----- The data -----
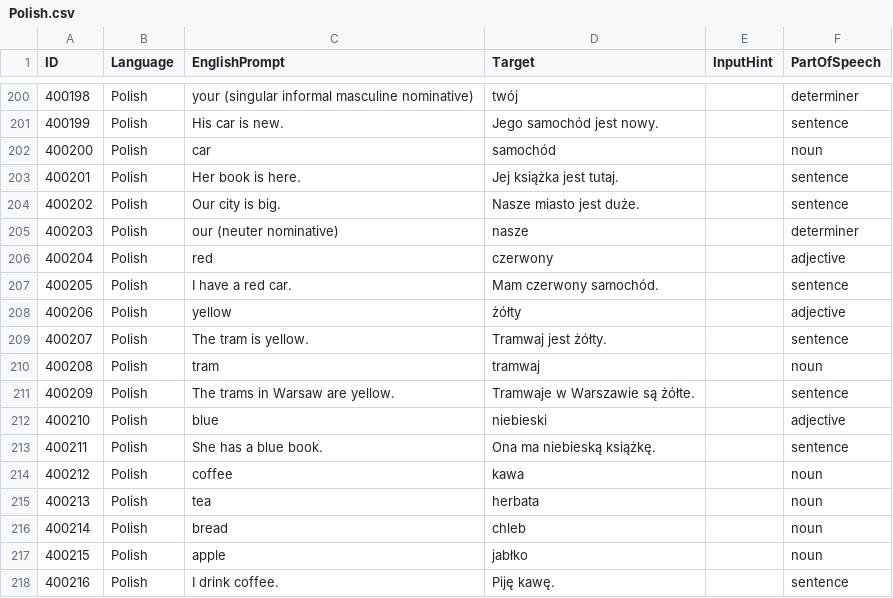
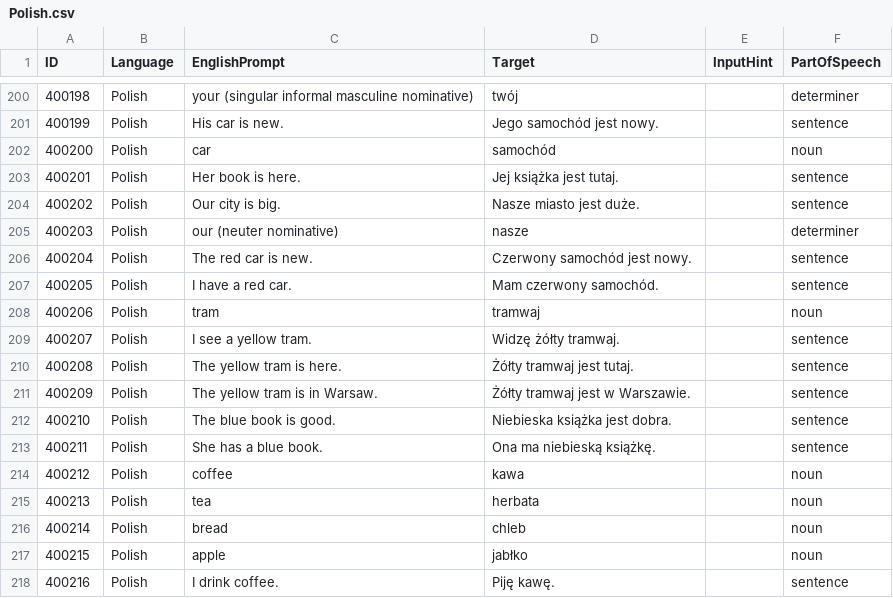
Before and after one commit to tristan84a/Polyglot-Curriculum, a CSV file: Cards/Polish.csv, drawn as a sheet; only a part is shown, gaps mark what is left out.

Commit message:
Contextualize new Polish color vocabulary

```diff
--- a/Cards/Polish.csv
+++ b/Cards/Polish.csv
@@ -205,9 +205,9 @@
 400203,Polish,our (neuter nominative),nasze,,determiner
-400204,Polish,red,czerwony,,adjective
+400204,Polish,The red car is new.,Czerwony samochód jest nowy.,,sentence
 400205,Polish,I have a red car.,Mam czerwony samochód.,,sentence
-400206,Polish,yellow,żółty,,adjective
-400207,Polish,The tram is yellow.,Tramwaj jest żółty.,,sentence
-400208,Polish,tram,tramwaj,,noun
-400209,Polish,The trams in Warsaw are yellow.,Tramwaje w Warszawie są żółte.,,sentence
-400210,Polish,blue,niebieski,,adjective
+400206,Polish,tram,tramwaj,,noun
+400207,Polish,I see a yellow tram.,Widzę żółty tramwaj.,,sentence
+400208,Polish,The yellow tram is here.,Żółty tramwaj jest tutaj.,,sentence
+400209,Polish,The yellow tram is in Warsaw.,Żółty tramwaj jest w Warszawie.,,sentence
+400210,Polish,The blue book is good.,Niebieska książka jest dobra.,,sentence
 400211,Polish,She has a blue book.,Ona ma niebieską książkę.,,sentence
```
-----
----- The data -----
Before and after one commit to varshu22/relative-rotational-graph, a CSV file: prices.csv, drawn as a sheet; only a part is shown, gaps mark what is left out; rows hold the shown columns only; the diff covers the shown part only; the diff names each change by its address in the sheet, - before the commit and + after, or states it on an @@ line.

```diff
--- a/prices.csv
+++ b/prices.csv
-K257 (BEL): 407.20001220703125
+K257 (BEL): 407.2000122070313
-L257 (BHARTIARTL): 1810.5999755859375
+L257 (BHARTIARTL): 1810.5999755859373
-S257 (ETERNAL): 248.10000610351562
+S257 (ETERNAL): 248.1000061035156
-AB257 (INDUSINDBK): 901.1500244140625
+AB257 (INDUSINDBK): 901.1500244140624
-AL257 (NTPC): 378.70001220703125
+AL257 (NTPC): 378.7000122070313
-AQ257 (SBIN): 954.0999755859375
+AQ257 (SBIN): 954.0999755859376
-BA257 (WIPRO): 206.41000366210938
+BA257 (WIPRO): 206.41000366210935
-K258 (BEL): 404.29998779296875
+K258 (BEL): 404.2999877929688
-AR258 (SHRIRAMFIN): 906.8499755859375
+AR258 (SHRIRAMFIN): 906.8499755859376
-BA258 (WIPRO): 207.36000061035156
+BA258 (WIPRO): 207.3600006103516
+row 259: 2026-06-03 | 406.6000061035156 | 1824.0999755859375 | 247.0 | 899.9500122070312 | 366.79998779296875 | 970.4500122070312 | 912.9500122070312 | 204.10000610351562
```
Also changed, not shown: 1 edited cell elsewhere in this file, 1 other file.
-----
→ **Task brief**
Check the records above and copy each line that has the string "Cards".

→ **Exercise solution**
Before and after one commit to tristan84a/Polyglot-Curriculum, a CSV file: Cards/Polish.csv, drawn as a sheet; only a part is shown, gaps mark what is left out.
--- a/Cards/Polish.csv
+++ b/Cards/Polish.csv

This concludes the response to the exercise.